The change is obviously a radical departure from Cordray, who was known for aggressively asserting the CFPB's authority. Though it is not surprising that a Republican-appointed director would want to dial back the CFPB's activities, Mulvaney is planning to go further than many observers expected.
He has already said he does not foresee using much or any of the CFPB's rulemaking powers unless it is to ease regulations already promulgated. Some think he is laying the groundwork for major budget cuts.
"Some observers might believe that the CFPB is not going to be bringing as many enforcement actions and some state attorneys general might choose to pursue enforcement actions where the CFPB might otherwise have done that," said Allyson Baker, a partner with the law firm Venable.
Many state banking regulators who had front-row seats for the financial crisis and provided input in the drafting of Dodd-Frank said there is irony in Mulvaney now turning to the states for leadership.
While Republican lawmakers generally are deferential to states' rights, many Republicans were vehement defenders of federal preemption for national banks leading up to the financial crisis.

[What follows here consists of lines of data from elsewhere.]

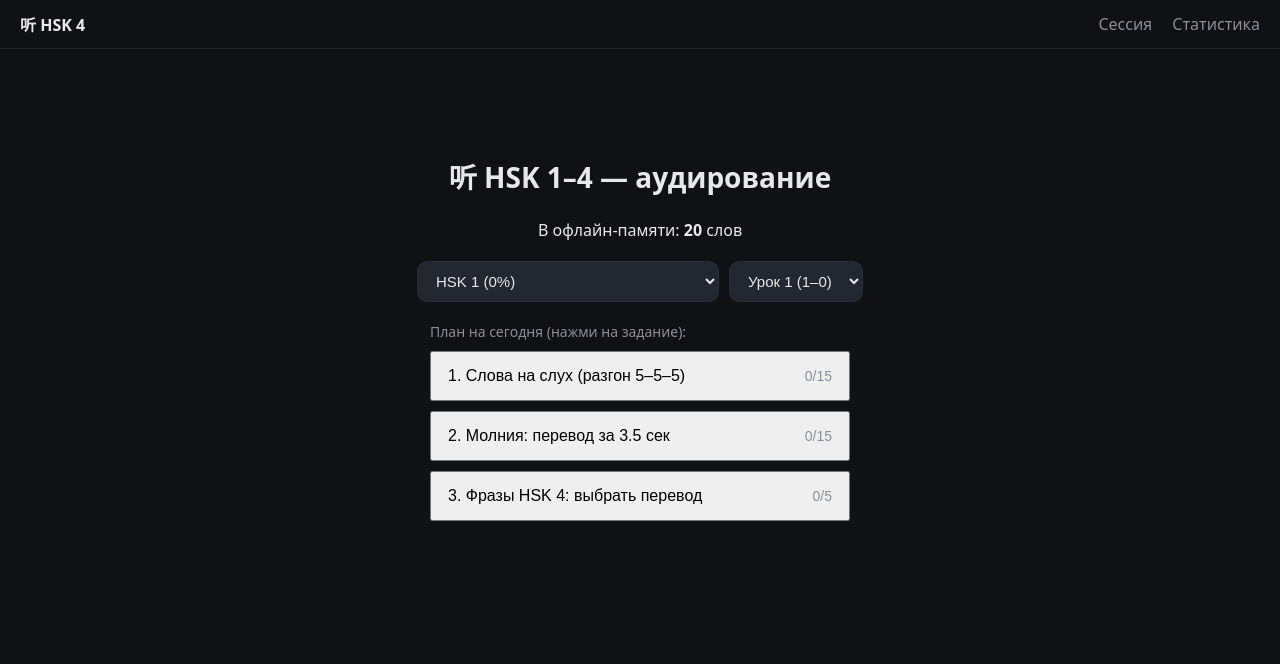
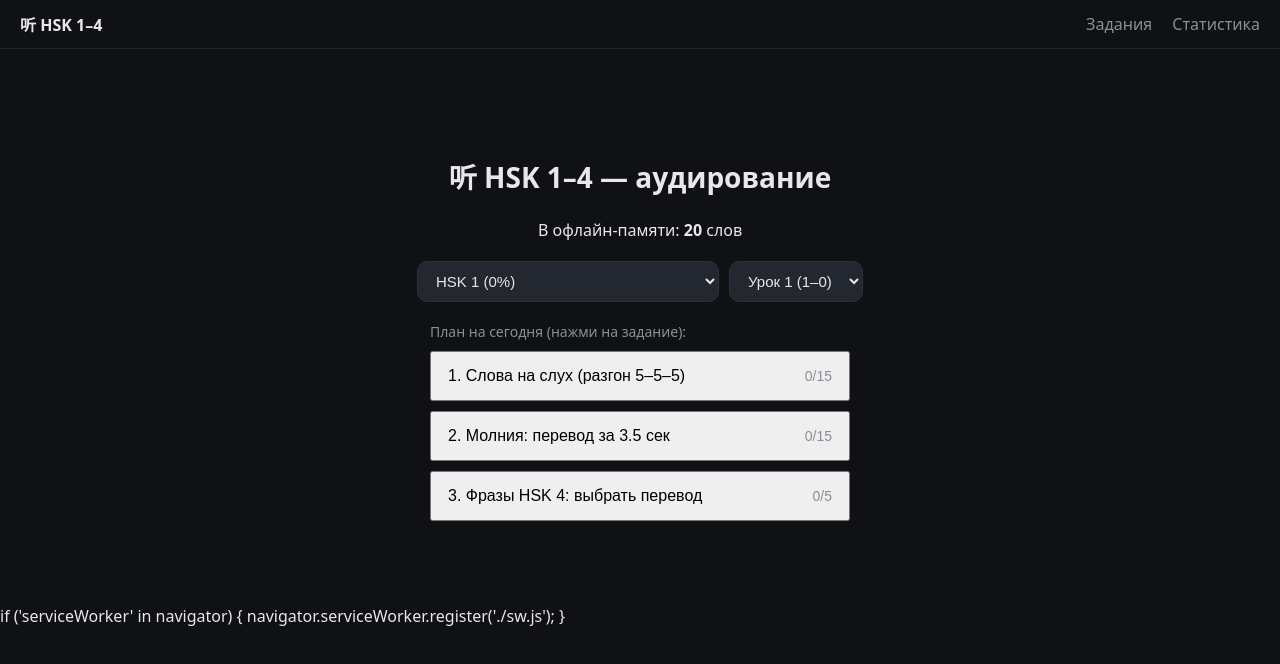
Before and after one commit to alinalinkova0-spec/audio-hsk, a plain HTML site: page index.html in a window 1280 px wide. Drawn offline with Linux system fonts and the light colour scheme.

Commit message:
Update index.html

```diff
--- a/index.html
+++ b/index.html
@@ -10,15 +10,14 @@
 </head>
 <body>
   <header class="topbar">
-    <a href="#/" class="logo">听 HSK 4</a>
+    <a href="#/" class="logo">听 HSK 1–4</a>
     <nav>
-      <a href="#/session">Сессия</a>
+      <a href="#/">Задания</a>
       <a href="#/stats">Статистика</a>
     </nav>
   </header>
   <main id="app"></main>
-  <script type="module" src="js/app.js?v=20"></script>
-  <script>
+  <script type="module" src="js/app.js?v=21"></script>
     if ('serviceWorker' in navigator) {
       navigator.serviceWorker.register('./sw.js');
     }
```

Before the mortgage meltdown, for example, Republicans were adamant that states could not pass laws affecting banks because it would be an infringement of the National Bank Act. Republicans claimed preemption when states began passing laws restricting foreclosures though there is no federal foreclosure statute.
Mulvaney, who was a congressman from South Carolina before stepping down last year to become head of the Office of Management and Budget, had been elected to office in 2010 in a wave of Tea Party enthusiasm.
Though many House Republicans have claimed the CFPB, created in 2010, was an expansion of federal powers, in reality it was a consolidation of 19 different consumer protection laws that previously existed but were not generally enforced by other federal regulators. The Dodd-Frank Act put them under one roof at the CFPB.
Dodd-Frank expressly allowed state attorneys general to pursue companies for violations of certain federal laws, including a ban on unfair, deceptive or abusive acts or practices, known as UDAAP. UDAAP authority was also given to the CFPB.
Mulvaney indicated last month in the CFPB's five-year strategic plan that he also is not interested in pursuing firms for UDAAP violations.